Perhaps the most famous of the Republican era coins is the coin struck by Marcus Junius Brutus, Caesar’s close friend and assassin.  Brutus and his conspirators expected to be cheered as heroes for killing Caesar, but they underestimated the public’s love for him.  The assassins were forced to flee Rome before their ultimate defeat by the combined forces of Marcus Antonius and Octavian.  Before his defeat and suicide, Brutus paid his soldiers with this denarius.  The obverse features a portrait of Brutus himself, while the reverse shows a “liberty” cap between two daggers with the words “EID MAR.”  Brutus chose a design to boost his soldiers’ morale, by reminding them of the fateful blow for liberty and freedom that had been struck on the Ides of March.  There are estimated to be only 60 “eid mar” denarii in existence.  Because of their great scarcity and extraordinary historical significance, each one of these coins sells for hundreds of thousands of dollars.  

Even excluding the coins of famous men, Republican era coins in general tend to demand higher prices than Imperial era coins.  This is mainly a factor of their scarcity.  The Roman Empire produced a much greater number of coins than did the individual moneyers in the Republican period.  Nevertheless, many attractive silver denarii of the Republic can be found for around $50. Other base metal denominations are much cheaper.  Won't settle for anything less than gold?  Expect to pay thousands of dollars for a gold aureus.  When buying a high-value coin, make sure the seller is reputable or buy only third-party authenticated coins.  The ancient coin market has a very high number of counterfeits, especially on eBay.  

More Helpful Links

"Collecting Ancient Roman Coins" -

"Where to find Ancient Roman Coins" - Silver Dollar Scoop

"Roman Imperial Coin Denominations" - Doug Smith's Ancient Coins
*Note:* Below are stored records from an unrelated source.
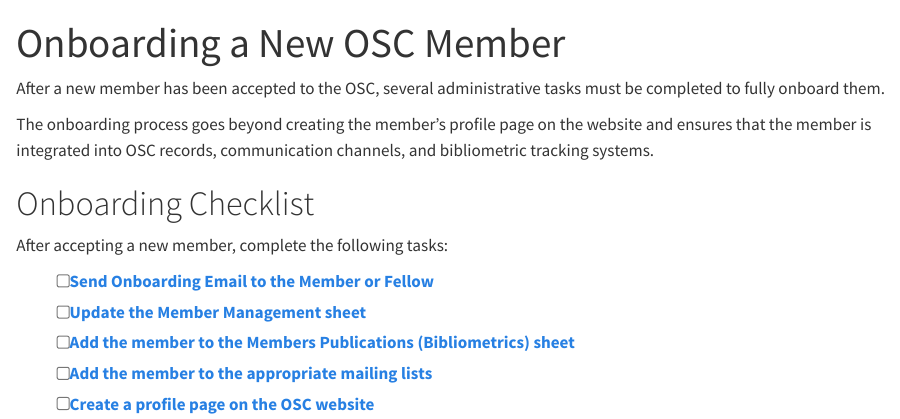
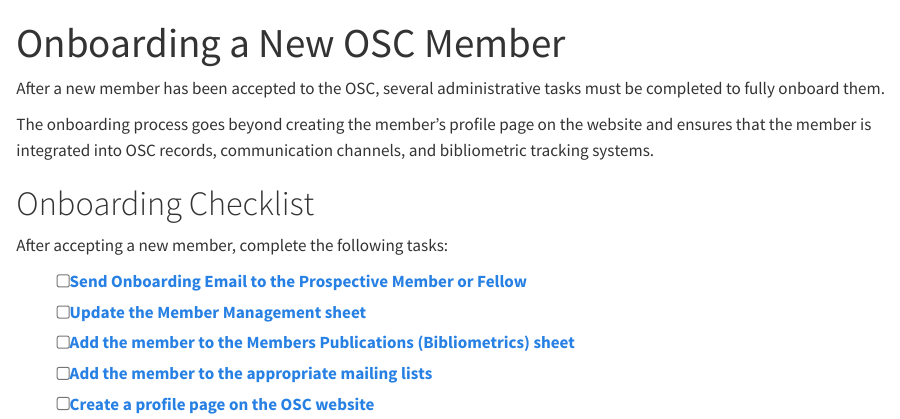
Before and after one commit to lmu-osc/manual, a Quarto document (onboarding-member/index.qmd): the page in a window 1100 px wide, from its top. Rendered offline with R 4.5, knitr and Pandoc in place of Quarto, with nearby package versions; drawn as R Markdown's standard HTML page in place of the format the file asks for.

Commit message:
added onbaording email to checklist

```diff
--- a/onboarding-member/index.qmd
+++ b/onboarding-member/index.qmd
@@ -10,7 +10,7 @@ The onboarding process goes beyond creating the member's profile page on the web
 
 After accepting a new member, complete the following tasks:
 
-- [ ] [Send Onboarding Email to the Member or Fellow](email-templates.qmd)
+- [ ] [Send Onboarding Email to the Prospective Member or Fellow](email-templates.qmd)
 - [ ] [Update the Member Management sheet](member-management-sheet.qmd)
 - [ ] [Add the member to the Members Publications (Bibliometrics) sheet](bibliography.qmd)
 - [ ] [Add the member to the appropriate mailing lists](mailing-lists.qmd)
```
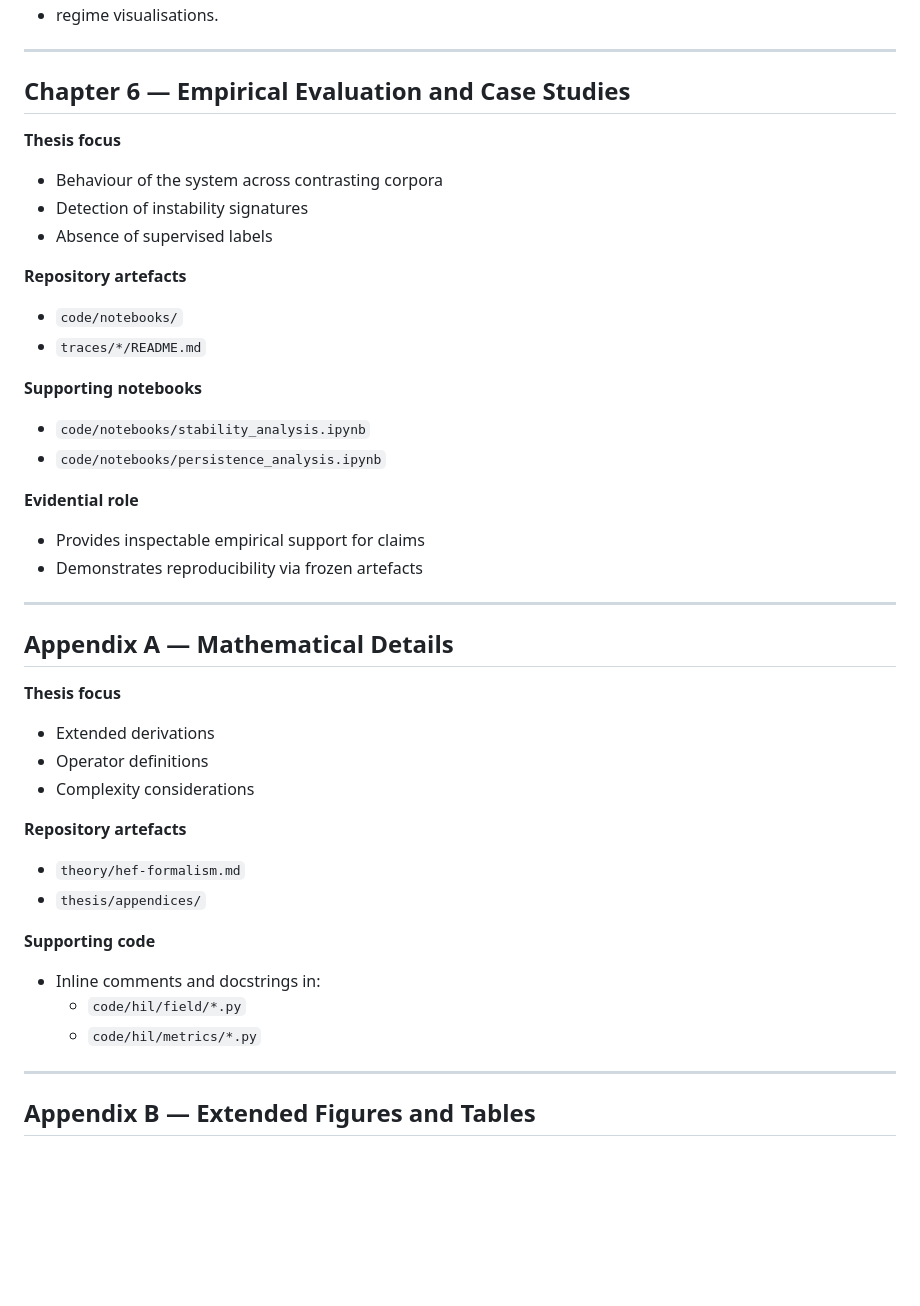
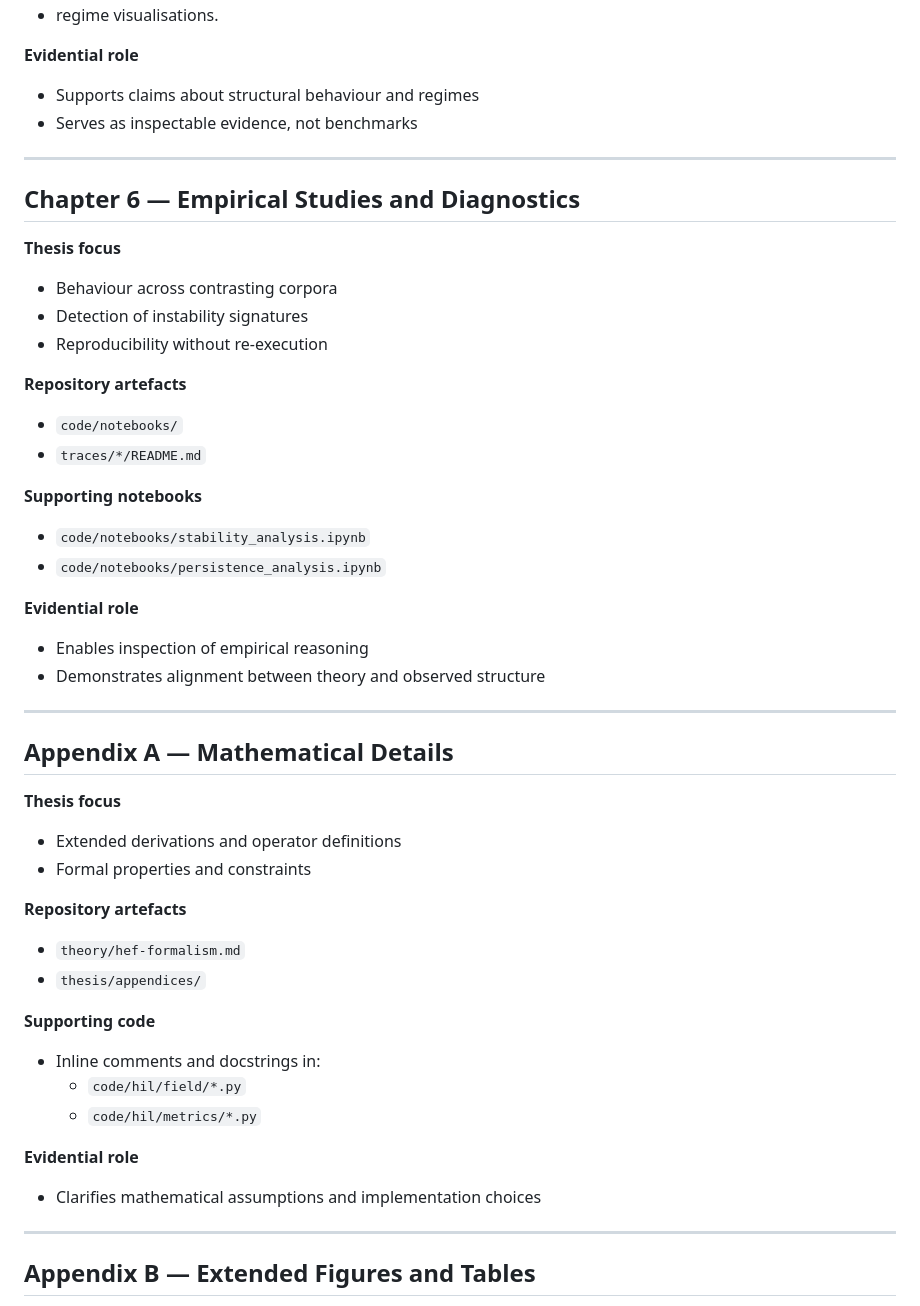
Before and after one commit to Stryxic/HIL, a Markdown page: thesis/crosswalk.md, the part around one of its changes. Rendered like a GitHub page; blank space fills up the shorter version.

```diff
--- a/thesis/crosswalk.md
+++ b/thesis/crosswalk.md
@@ -134,13 +152,17 @@ Each trace directory contains:
 - regime visualisations.
+
+**Evidential role**
+- Supports claims about structural behaviour and regimes
+- Serves as inspectable evidence, not benchmarks
 
 ---
 
-## Chapter 6 — Empirical Evaluation and Case Studies
+## Chapter 6 — Empirical Studies and Diagnostics
 
 **Thesis focus**
-- Behaviour of the system across contrasting corpora
+- Behaviour across contrasting corpora
 - Detection of instability signatures
-- Absence of supervised labels
+- Reproducibility without re-execution
 
 **Repository artefacts**
 - `code/notebooks/`
@@ -151,17 +173,16 @@ Each trace directory contains:
 - `code/notebooks/persistence_analysis.ipynb`
 
 **Evidential role**
-- Provides inspectable empirical support for claims
-- Demonstrates reproducibility via frozen artefacts
+- Enables inspection of empirical reasoning
+- Demonstrates alignment between theory and observed structure
 
 ---
 
 ## Appendix A — Mathematical Details
 
 **Thesis focus**
-- Extended derivations
-- Operator definitions
-- Complexity considerations
+- Extended derivations and operator definitions
+- Formal properties and constraints
 
 **Repository artefacts**
 - `theory/hef-formalism.md`
@@ -171,6 +192,9 @@ Each trace directory contains:
 - Inline comments and docstrings in:
   - `code/hil/field/*.py`
   - `code/hil/metrics/*.py`
+
+**Evidential role**
+- Clarifies mathematical assumptions and implementation choices
 
 ---
 
```
Also changed, not shown: other parts of thesis/crosswalk.md (+58 -40 lines).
Written by Max Breitenbach
Max Breitenbach has been collecting US, foreign, and ancient coins for over a decade, and has been writing about them for nearly as long!  Max is a regular guest blogger on  He is currently working on a collection of European silver crowns and is planning on finishing his US type set sometime within the next century. You can find him on Google+.